Histograms

The hist() function

R offers several functions producing histograms. First the hist() function: it has a number of options to produc different types of histograms.
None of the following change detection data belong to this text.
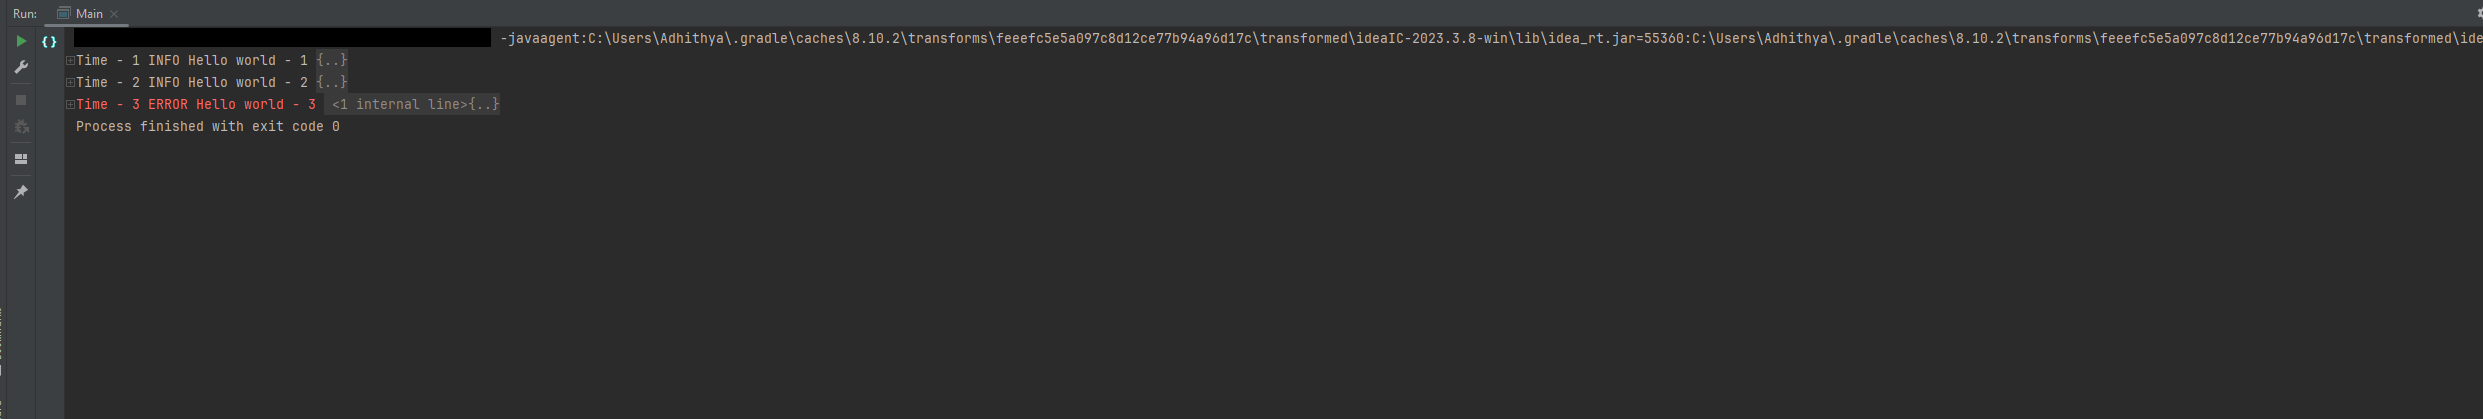
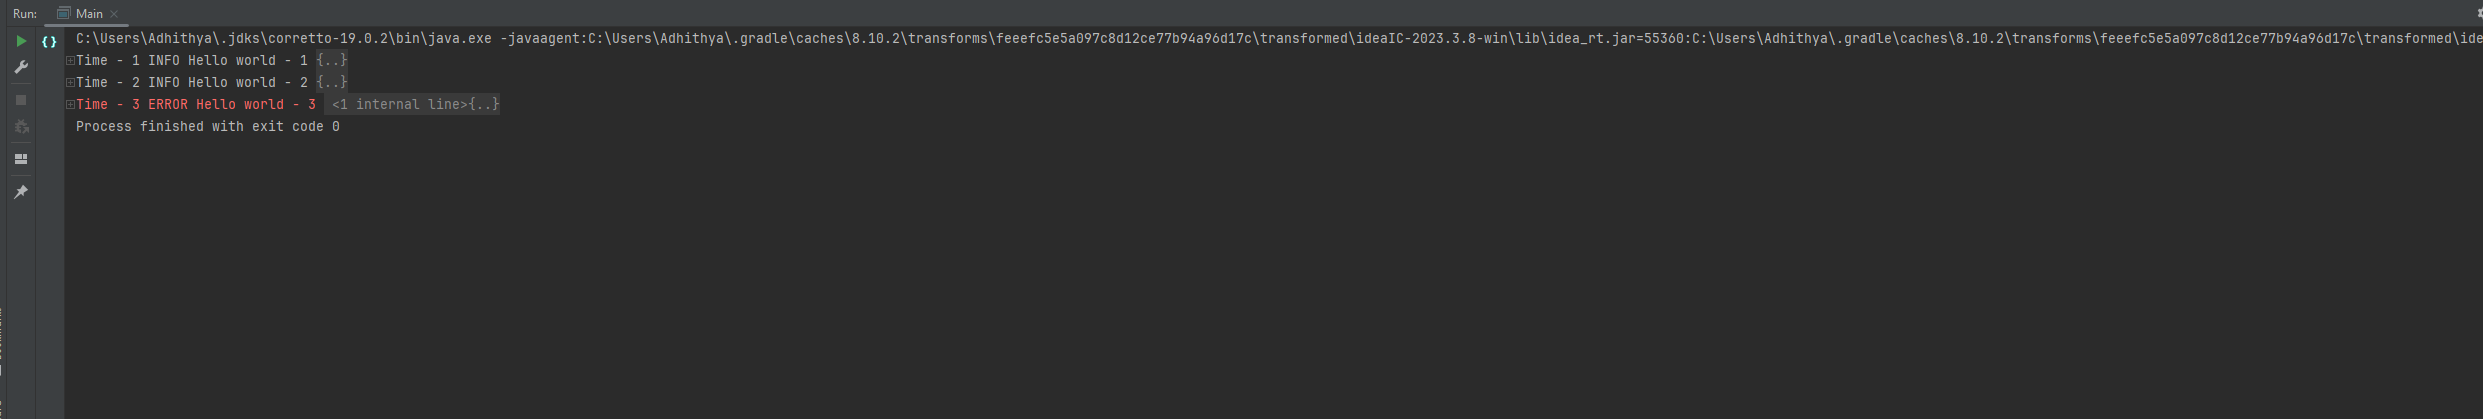
Cleanup

Changed region(s): [[0.031, 0.0621, 0.2171, 0.1241]]

diff --git a/src/test/java/com/adhithya/jsonconsolelogs/utils/CommonUtilsTest.java b/src/test/java/com/adhithya/jsonconsolelogs/utils/CommonUtilsTest.java
@@ -1,27 +1,24 @@
 package com.adhithya.jsonconsolelogs.utils;
 
+import com.adhithya.jsonconsolelogs.factory.UtilsFactory;
+import org.junit.After;
+import org.junit.Before;
+import org.junit.Test;
+import org.mockito.Mock;
+import org.mockito.MockedStatic;
+import org.mockito.MockitoAnnotations;
+
+import java.util.function.Supplier;
+
 import static org.mockito.Mockito.mock;
 import static org.mockito.Mockito.spy;
 import static org.mockito.Mockito.times;
 import static org.mockito.Mockito.verify;
 import static org.mockito.Mockito.when;
 
-import java.util.function.Supplier;
-
-import com.adhithya.jsonconsolelogs.factory.UtilsFactory;
-
-import org.junit.After;
-import org.junit.Before;
-import org.junit.Test;
-import org.mockito.Mock;
-import org.mockito.MockedStatic;
-import org.mockito.Mockito;
-import org.mockito.MockitoAnnotations;
-
 public class CommonUtilsTest {
 
   private CommonUtils commonUtils;
-  private MockedStatic<UtilsFactory> utilsFactoryStaticMock;
 
   @Mock private UtilsFactory utilsFactory;
 
@@ -32,17 +29,7 @@ public class CommonUtilsTest {
   @Before
   public void setup() {
     MockitoAnnotations.openMocks(this);
-    this.utilsFactoryStaticMock = Mockito.mockStatic(UtilsFactory.class);
-    utilsFactoryStaticMock.when(() -> UtilsFactory.getInstance()).thenReturn(utilsFactory);
-    when(utilsFactory.getJsonUtils()).thenReturn(jsonUtils);
-    when(utilsFactory.getConfigUtils()).thenReturn(configUtils);
-
-    commonUtils = new CommonUtils();
-  }
-
-  @After
-  public void cleanUp() {
-    utilsFactoryStaticMock.close();
+    commonUtils = new CommonUtils(jsonUtils, configUtils);
   }
 
   @Test

diff --git a/src/main/java/com/adhithya/jsonconsolelogs/factory/UtilsFactory.java b/src/main/java/com/adhithya/jsonconsolelogs/factory/UtilsFactory.java
@@ -12,11 +12,17 @@ import lombok.Getter;
 @Service
 public final class UtilsFactory {
 
-  @Getter private final CommonUtils commonUtils = new CommonUtils();
+  @Getter private final JSONUtils jsonUtils;
 
-  @Getter private final JSONUtils jsonUtils = new JSONUtils();
+  @Getter private final CommonUtils commonUtils;
 
-  @Getter private final ConfigUtils configUtils = new ConfigUtils();
+  @Getter private final ConfigUtils configUtils;
+
+  public UtilsFactory() {
+    jsonUtils = new JSONUtils();
+    configUtils = new ConfigUtils();
+    commonUtils = new CommonUtils(jsonUtils, configUtils);
+  }
 
   public static UtilsFactory getInstance() {
     return ApplicationManager.getApplication().getService(UtilsFactory.class);

diff --git a/src/main/java/com/adhithya/jsonconsolelogs/utils/CommonUtils.java b/src/main/java/com/adhithya/jsonconsolelogs/utils/CommonUtils.java
@@ -18,9 +18,9 @@ public class CommonUtils {
   private final JSONUtils jsonUtils;
   private final ConfigUtils configUtils;
 
-  public CommonUtils() {
-    this.jsonUtils = UtilsFactory.getInstance().getJsonUtils();
-    this.configUtils = UtilsFactory.getInstance().getConfigUtils();
+  public CommonUtils(JSONUtils jsonUtils, ConfigUtils configUtils) {
+    this.jsonUtils = jsonUtils;
+    this.configUtils = configUtils;
   }
 
   public <T> T computeIfNull(T obj, Supplier<T> function) {

diff --git a/CHANGELOG.md b/CHANGELOG.md
@@ -4,11 +4,18 @@
 
 ## [Unreleased]
 
+## [0.0.1.2] - 2025-01-13
+
+### Added
+
+- Initial scaffold created from [IntelliJ Platform Plugin Template](https://github.com/JetBrains/intellij-platform-plugin-template)
+
 ## [0.0.1] - 2024-12-24
 
 ### Added
 
 - Initial scaffold created from [IntelliJ Platform Plugin Template](https://github.com/JetBrains/intellij-platform-plugin-template)
 
-[Unreleased]: https://github.com/adhithya0010/json-console-logs/compare/v0.0.1...HEAD
+[Unreleased]: https://github.com/adhithya0010/json-console-logs/compare/v0.0.1.2...HEAD
 [0.0.1]: https://github.com/adhithya0010/json-console-logs/commits/v0.0.1
+[0.0.1.2]: https://github.com/adhithya0010/json-console-logs/compare/v0.0.1...v0.0.1.2

diff --git a/README.md b/README.md
@@ -24,6 +24,7 @@ JSON Log Config Dialog
 Console statement rewritten based on configuration
 
 <img src="screenshots/Screenshot 2.png" />
+<img src="screenshots/Screenshot 3.png" />
 
 
 ## Installation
Note that the histogram will produce a gaphical window.

- hist(urb) A simple histogram using default values.
- hist(urb, breaks=20) creates a histogram with 20 bins (classes, bars, intervals). breaks= can also point to a variable that contains the class (interval) borders, or the name of a method to determine the number of classes, namely "Scott" and "DF". [See help(hist) for more details]
- See help(hist) for further options
- If you wish to produce a histogram of all variables in a data frame, use the following syntax:
:
par (mfrow=c(5,5)) apply(world,2,hist)

The first command line defines a new graphical window that can contain 25 graphics (5 rows and 5 colums); if you omit this command, you will only see the histogram of the last variable. [Note that the par() function is use to define a wide variety of options for graphics]. - To produce a histogram for each continent use by(urb,continents,hist); as above you will need to use par() to define a graphics window than can contain as many graphics as they are continents.

Refinements

Add a dotplot to a histogram:

hist(urb) rug(urb)

rug() is one of the many functions that let you modify an existing graph, by adding further elements.

More...

- slider.hist(gnpcap) {aplpack} adds a slider that lets you interactively choose the number of bins
- histkdnc {descr} Histogram with kernel density and normal curve